REQUIRED ACTION>
Each line below with the string "grid" should be copied.

[Front-end code edit data]
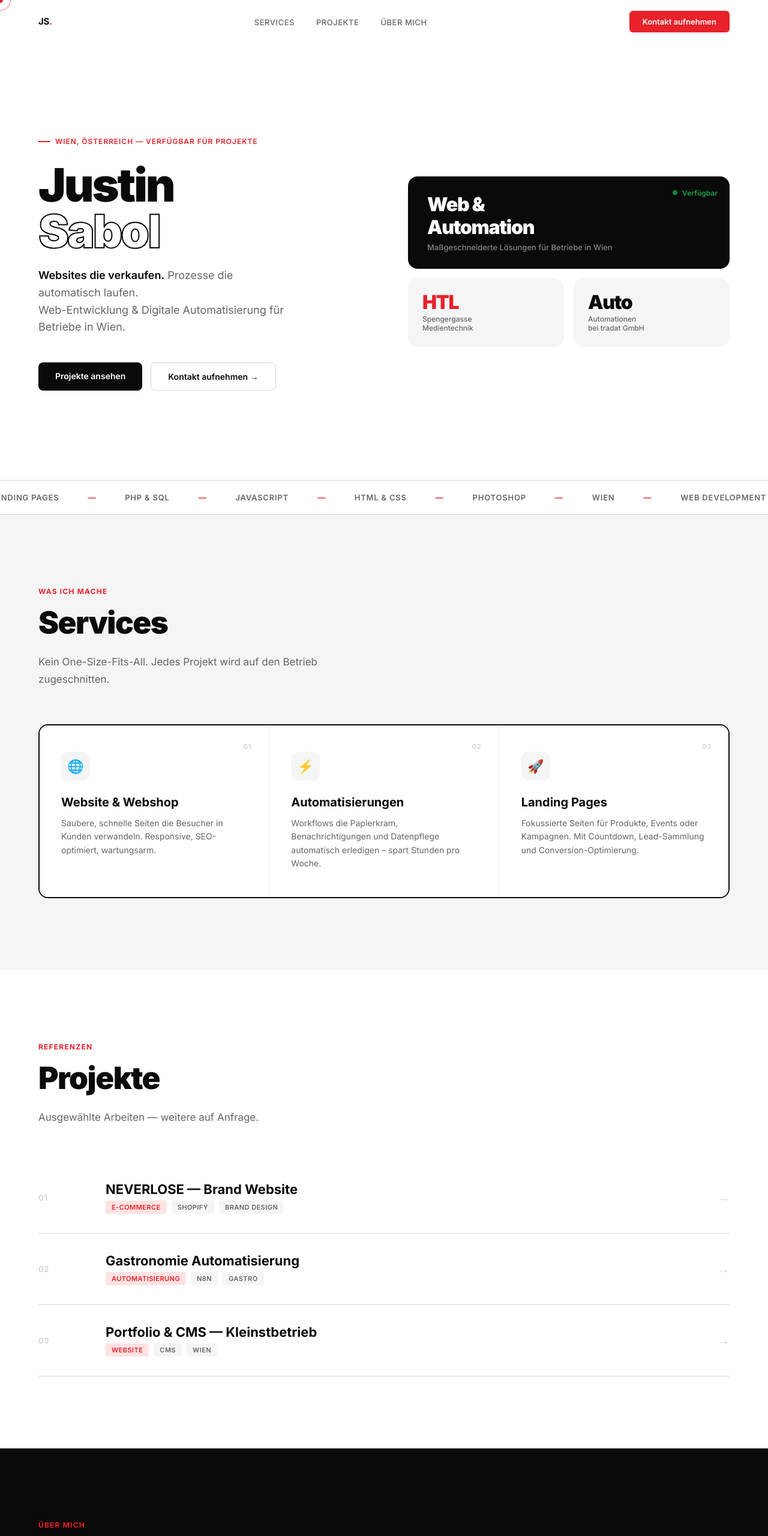
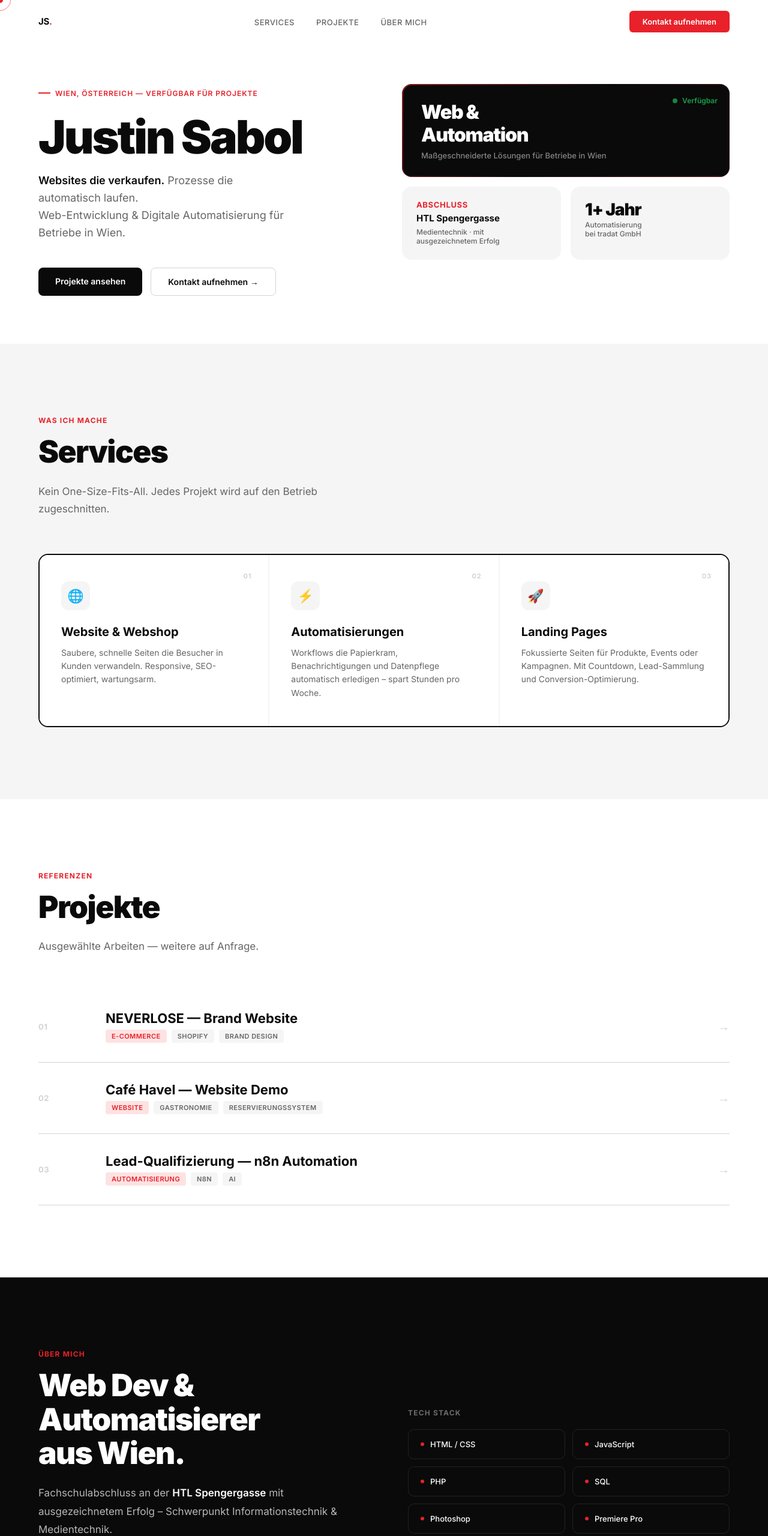
Before and after one commit to synofnr/portfolio, a plain HTML site: page index.html in a window 1280 px wide. Shown: the top 2560 px of the page at 60% size. Drawn offline with Linux system fonts and the light colour scheme.

Commit message:
v1.1 - layout fixes, scramble, spotlight, magnetic buttons

```diff
--- a/index.html
+++ b/index.html
@@ -92,13 +92,11 @@
 
   /* HERO */
   .hero {
-    min-height: 100vh;
-    padding: 0 5vw;
+    padding: 140px 5vw 80px;
     display: grid;
     grid-template-columns: 1fr 1fr;
-    align-items: center;
-    gap: 80px;
-    padding-top: 72px;
+    align-items: start;
+    gap: 60px;
   }
   .hero-left {}
   .hero-tag {
@@ -195,23 +193,6 @@
     animation: pulse-green 2s ease infinite;
   }
 
-  /* MARQUEE */
-  .marquee-wrap {
-    overflow: hidden; padding: 20px 0;
-    border-top: 1px solid var(--gray-300);
-    border-bottom: 1px solid var(--gray-300);
-  }
-  .marquee-track {
-    display: flex; gap: 48px;
-    animation: marquee 18s linear infinite;
-    width: max-content;
-  }
-  .marquee-item {
-    font-size: 13px; font-weight: 600; letter-spacing: 0.06em;
-    text-transform: uppercase; color: var(--gray-600);
-    white-space: nowrap; display: flex; align-items: center; gap: 48px;
-  }
-  .marquee-item::after { content: '—'; color: var(--red); }
 
   /* SECTIONS */
   section { padding: 120px 5vw; }
@@ -386,7 +367,8 @@
     to { opacity: 1; transform: translateX(0); }
   }
   @keyframes marquee {
-    to { transform: translateX(-50%); }
+    0% { transform: translateX(0); }
+    100% { transform: translateX(-50%); }
   }
   @keyframes pulse-green {
     0%, 100% { opacity: 1; }
@@ -401,6 +383,49 @@
   .reveal-delay-1 { transition-delay: 0.1s; }
   .reveal-delay-2 { transition-delay: 0.2s; }
   .reveal-delay-3 { transition-delay: 0.3s; }
+
+  /* SCRAMBLE */
+  .scramble-char { display: inline-block; }
+
+  /* MAGNETIC BTN */
+  .btn-primary, .btn-secondary, .nav-cta { transition: background 0.2s, border-color 0.2s, color 0.2s, transform 0.15s ease; }
+
+  /* SPOTLIGHT */
+  .stat-card.accent {
+    position: relative; overflow: hidden;
+  }
+  .spotlight {
+    position: absolute;
+    width: 300px; height: 300px;
+    border-radius: 50%;
+    background: radial-gradient(circle, rgba(232,33,42,0.25) 0%, transparent 70%);
+    pointer-events: none;
+    transform: translate(-50%, -50%);
+    transition: opacity 0.3s;
+    opacity: 0;
+  }
+  .stat-card.accent:hover .spotlight { opacity: 1; }
+
+  /* GRADIENT BORDER on accent card */
+  .stat-card.accent::before {
+    content: '';
+    position: absolute;
+    inset: 0;
+    border-radius: inherit;
+    padding: 1.5px;
+    background: linear-gradient(135deg, rgba(232,33,42,0.6), transparent, rgba(232,33,42,0.3));
+    -webkit-mask: linear-gradient(#fff 0 0) content-box, linear-gradient(#fff 0 0);
+    mask: linear-gradient(#fff 0 0) content-box, linear-gradient(#fff 0 0);
+    -webkit-mask-composite: xor;
+    mask-composite: exclude;
+    pointer-events: none;
+  }
+
+  /* COUNTER ANIM */
+  @keyframes countUp {
+    from { opacity: 0; transform: translateY(8px); }
+    to { opacity: 1; transform: translateY(0); }
+  }
 
   /* MOBILE */
   @media (max-width: 900px) {
@@ -437,8 +462,7 @@
   <div class="hero-left">
     <div class="hero-tag">Wien, Österreich — Verfügbar für Projekte</div>
     <h1 class="hero-name">
-      Justin<br>
-      <span class="line2">Sabol</span>
+      <span id="scramble-text">Justin Sabol</span>
     </h1>
     <p class="hero-sub">
       <strong>Websites die verkaufen.</strong> Prozesse die automatisch laufen.<br>
@@ -450,45 +474,27 @@
     </div>
   </div>
   <div class="hero-right">
-    <div class="stat-card accent">
+    <div class="stat-card accent" id="spotlight-card">
+      <div class="spotlight" id="spotlight"></div>
       <div class="available-dot">Verfügbar</div>
       <div class="stat-number" style="font-size:32px;line-height:1.2">Web &<br>Automation</div>
       <div class="stat-label">Maßgeschneiderte Lösungen für Betriebe in Wien</div>
     </div>
     <div class="stat-row">
       <div class="stat-card-sm">
-        <div class="stat-number" style="color:var(--red)">HTL</div>
-        <div class="stat-label" style="font-size:12px;color:var(--gray-600);margin-top:4px">Spengergasse<br>Medientechnik</div>
+        <div class="stat-number" style="color:var(--red);font-size:13px;letter-spacing:0.05em;font-weight:700;text-transform:uppercase">Abschluss</div>
+        <div style="font-size:15px;font-weight:700;margin:6px 0 4px">HTL Spengergasse</div>
+        <div class="stat-label" style="font-size:12px;color:var(--gray-600)">Medientechnik · mit ausgezeichnetem Erfolg</div>
       </div>
       <div class="stat-card-sm">
-        <div class="stat-number">Auto</div>
-        <div class="stat-label" style="font-size:12px;color:var(--gray-600);margin-top:4px">Automationen<br>bei tradat GmbH</div>
+        <div class="stat-number" style="font-size:28px">1+ Jahr</div>
+        <div class="stat-label" style="font-size:12px;color:var(--gray-600);margin-top:4px">Automatisierung<br>bei tradat GmbH</div>
       </div>
     </div>
   </div>
 </section>
 
 <!-- MARQUEE -->
-<div class="marquee-wrap">
-  <div class="marquee-track" id="marquee-track">
-    <div class="marquee-item">Web Development</div>
-    <div class="marquee-item">Prozessautomatisierung</div>
-    <div class="marquee-item">Landing Pages</div>
-    <div class="marquee-item">PHP &amp; SQL</div>
-    <div class="marquee-item">JavaScript</div>
-    <div class="marquee-item">HTML &amp; CSS</div>
-    <div class="marquee-item">Photoshop</div>
-    <div class="marquee-item">Wien</div>
-    <div class="marquee-item">Web Development</div>
-    <div class="marquee-item">Prozessautomatisierung</div>
-    <div class="marquee-item">Landing Pages</div>
-    <div class="marquee-item">PHP &amp; SQL</div>
-    <div class="marquee-item">JavaScript</div>
-    <div class="marquee-item">HTML &amp; CSS</div>
-    <div class="marquee-item">Photoshop</div>
-    <div class="marquee-item">Wien</div>
-  </div>
-</div>
 
 <!-- SERVICES -->
 <section class="services" id="services">
@@ -538,11 +544,11 @@
     <a href="#" class="project-item reveal reveal-delay-1">
       <div class="project-num">02</div>
       <div class="project-info">
-        <div class="project-title">Gastronomie Automatisierung</div>
+        <div class="project-title">Café Havel — Website Demo</div>
         <div class="project-tags">
-          <span class="tag red">Automatisierung</span>
-          <span class="tag">n8n</span>
-          <span class="tag">Gastro</span>
+          <span class="tag red">Website</span>
+          <span class="tag">Gastronomie</span>
+          <span class="tag">Reservierungssystem</span>
         </div>
       </div>
       <div class="project-arrow">→</div>
@@ -550,11 +556,11 @@
     <a href="#" class="project-item reveal reveal-delay-2">
       <div class="project-num">03</div>
       <div class="project-info">
-        <div class="project-title">Portfolio & CMS — Kleinstbetrieb</div>
+        <div class="project-title">Lead-Qualifizierung — n8n Automation</div>
         <div class="project-tags">
-          <span class="tag red">Website</span>
-          <span class="tag">CMS</span>
-          <span class="tag">Wien</span>
+          <span class="tag red">Automatisierung</span>
+          <span class="tag">n8n</span>
+          <span class="tag">AI</span>
         </div>
       </div>
       <div class="project-arrow">→</div>
@@ -567,9 +573,9 @@
   <div class="about-grid">
     <div class="about-text">
       <div class="section-label reveal">Über mich</div>
-      <h2 class="section-title reveal reveal-delay-1">Ich bin Justin.<br>Wiener Web Dev.</h2>
+      <h2 class="section-title reveal reveal-delay-1">Web Dev &<br>Automatisierer<br>aus Wien.</h2>
       <div class="reveal reveal-delay-2">
-        <p>HTL Spengergasse Abschluss mit <strong>ausgezeichnetem Erfolg</strong>, Schwerpunkt Medientechnik.</p>
+        <p>Fachschulabschluss an der <strong>HTL Spengergasse</strong> mit ausgezeichnetem Erfolg – Schwerpunkt Informationstechnik & Medientechnik.</p>
         <p>Als <strong>Technical Consultant bei der tradat GmbH</strong> arbeite ich täglich an <span class="red">Prozessautomatisierungen</span> und Customer Communication Management – bei Kunden aus den unterschiedlichsten Branchen.</p>
         <p>Mein Ansatz: <strong>Websites und Automatisierungen als Paket</strong> – nicht zwei getrennte Dinge, sondern ein System das für dich arbeitet.</p>
       </div>
@@ -610,21 +616,20 @@
       </div>
     </div>
     <div class="reveal reveal-delay-2">
-      <form class="form" id="contact-form" name="contact" method="POST" data-netlify="true">
-        <input type="hidden" name="form-name" value="contact">
+      <form class="form" id="contact-form">
         <div class="form-row">
           <div class="form-group">
             <label>Name</label>
-            <input type="text" name="name" placeholder="Max Mustermann" required>
+            <input type="text" id="f-name" placeholder="Max Mustermann" required>
           </div>
           <div class="form-group">
             <label>E-Mail</label>
-            <input type="email" name="email" placeholder="max@firma.at" required>
+            <input type="email" id="f-email" placeholder="max@firma.at" required>
           </div>
         </div>
         <div class="form-group">
           <label>Was brauchst du?</label>
-          <select name="service">
+          <select id="f-service">
             <option value="">Bitte wählen…</option>
             <option>Website / Webshop</option>
             <option>Automatisierung</option>
@@ -635,7 +640,7 @@
         </div>
         <div class="form-group">
           <label>Nachricht</label>
-          <textarea name="message" placeholder="Kurze Beschreibung deines Projekts…" required></textarea>
+          <textarea id="f-message" placeholder="Kurze Beschreibung deines Projekts…" required></textarea>
         </div>
         <button type="submit" class="form-submit">Nachricht senden →</button>
         <div id="form-success">✓ Nachricht gesendet – ich melde mich bald!</div>
@@ -651,6 +656,45 @@
 </footer>
 
 <script>
+  // ── TEXT SCRAMBLE ──
+  const scrambleEl = document.getElementById('scramble-text');
+  const scrambleTarget = 'Justin Sabol';
+  const chars = 'ABCDEFGHIJKLMNOPQRSTUVWXYZ0123456789@#$%';
+  let scrambleFrame = 0;
+  function scramble() {
+    scrambleEl.textContent = scrambleTarget.split('').map((char, i) => {
+      if (char === ' ') return ' ';
+      if (i < scrambleFrame / 2) return char;
+      return chars[Math.floor(Math.random() * chars.length)];
+    }).join('');
+    scrambleFrame++;
+    if (scrambleFrame < scrambleTarget.length * 2) requestAnimationFrame(scramble);
+    else scrambleEl.textContent = scrambleTarget;
+  }
+  setTimeout(scramble, 400);
+
+  // ── SPOTLIGHT ──
+  const spotlightCard = document.getElementById('spotlight-card');
+  const spotlight = document.getElementById('spotlight');
+  spotlightCard.addEventListener('mousemove', e => {
+    const rect = spotlightCard.getBoundingClientRect();
+    spotlight.style.left = (e.clientX - rect.left) + 'px';
+    spotlight.style.top = (e.clientY - rect.top) + 'px';
+    spotlight.style.opacity = '1';
+  });
+  spotlightCard.addEventListener('mouseleave', () => { spotlight.style.opacity = '0'; });
+
+  // ── MAGNETIC BUTTONS ──
+  document.querySelectorAll('.btn-primary, .btn-secondary, .nav-cta').forEach(btn => {
+    btn.addEventListener('mousemove', e => {
+      const rect = btn.getBoundingClientRect();
+      const x = e.clientX - rect.left - rect.width / 2;
+      const y = e.clientY - rect.top - rect.height / 2;
+      btn.style.transform = `translate(${x * 0.25}px, ${y * 0.25}px)`;
+    });
+    btn.addEventListener('mouseleave', () => { btn.style.transform = ''; });
+  });
+
   // Cursor
   const cursor = document.getElementById('cursor');
   const ring = document.getElementById('cursor-ring');
@@ -681,16 +725,23 @@
   }, { threshold: 0.12 });
   document.querySelectorAll('.reveal').forEach(el => observer.observe(el));
 
-  // Form
+  // Form → n8n
   const form = document.getElementById('contact-form');
   form.addEventListener('submit', async e => {
     e.preventDefault();
     const btn = form.querySelector('.form-submit');
+    const name = document.getElementById('f-name').value;
+    const email = document.getElementById('f-email').value;
+    const service = document.getElementById('f-service').value;
+    const message = document.getElementById('f-message').value;
     btn.textContent = 'Wird gesendet…';
     btn.disabled = true;
     try {
-      const data = new FormData(form);
-      await fetch('/', { method: 'POST', body: data });
+      await fetch('http://n8n.neverlose.at/form/6e8175ce-fec6-4f17-ae19-4ad577826bd8', {
+        method: 'POST',
+        headers: { 'Content-Type': 'application/x-www-form-urlencoded' },
+        body: new URLSearchParams({ Name: name, Email: email, Nachricht: service + ': ' + message })
+      });
     } catch {}
     form.reset();
     btn.style.display = 'none';
```
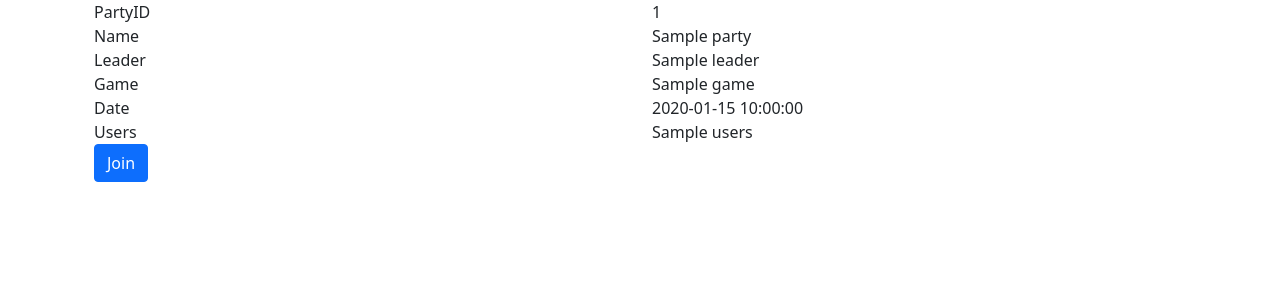
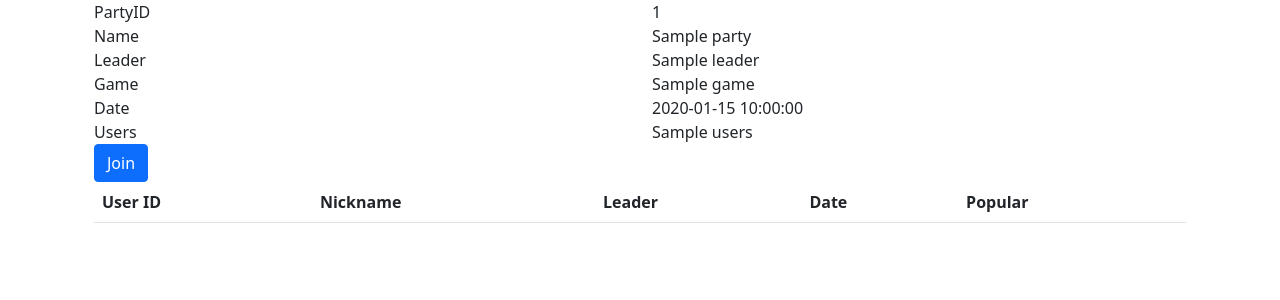
Before and after one commit to wbjeon2k/CSE421DB, a Flask app: template web/templates/partyDetail.html in a window 1280 px wide. Shown: the top 300 px of the page. Run offline with Flask 2, Linux system fonts and the light colour scheme; the template is opened without the code that fills it: most values are stand-ins (such as "Sample title", 1, 10 or a date in 2020); lists and menus that the app fills with data are empty; parts of the project's set-up code (start-up, migrations or seed data) failed here and were passed over; some libraries are stand-ins or nearby versions.

Commit message:
ADD: Secession button & party member skeleton

```diff
--- a/web/templates/partyDetail.html
+++ b/web/templates/partyDetail.html
@@ -53,5 +53,23 @@
     {% if not is_my_party %}
     <button type="button" class="btn btn-primary" onclick="location.href = 'join/'">Join</button>
     {% endif %}
+    {% if is_my_party %}
+    <button type="button" class="btn btn-primary" onclick="location.href = 'secession/'">Secession</button>
+    {% endif %}
+    <table class="table">
+        <thead>
+          <tr>
+            <th scope="col">User ID</th>
+            <th scope="col">Nickname</th>
+            <th scope="col">Leader</th>
+            <th scope="col">Date</th>
+            <th scope="col">Popular</th>
+          </tr>
+        </thead>
+        <tbody>
+            {% for user in party['member'] %}
+            {% endfor %}
+        </tbody>
+      </table>
 </div>
 {% endblock content %}
```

EXERCISE RESPONSE>
     display: grid;
     grid-template-columns: 1fr 1fr;
   <div class="about-grid">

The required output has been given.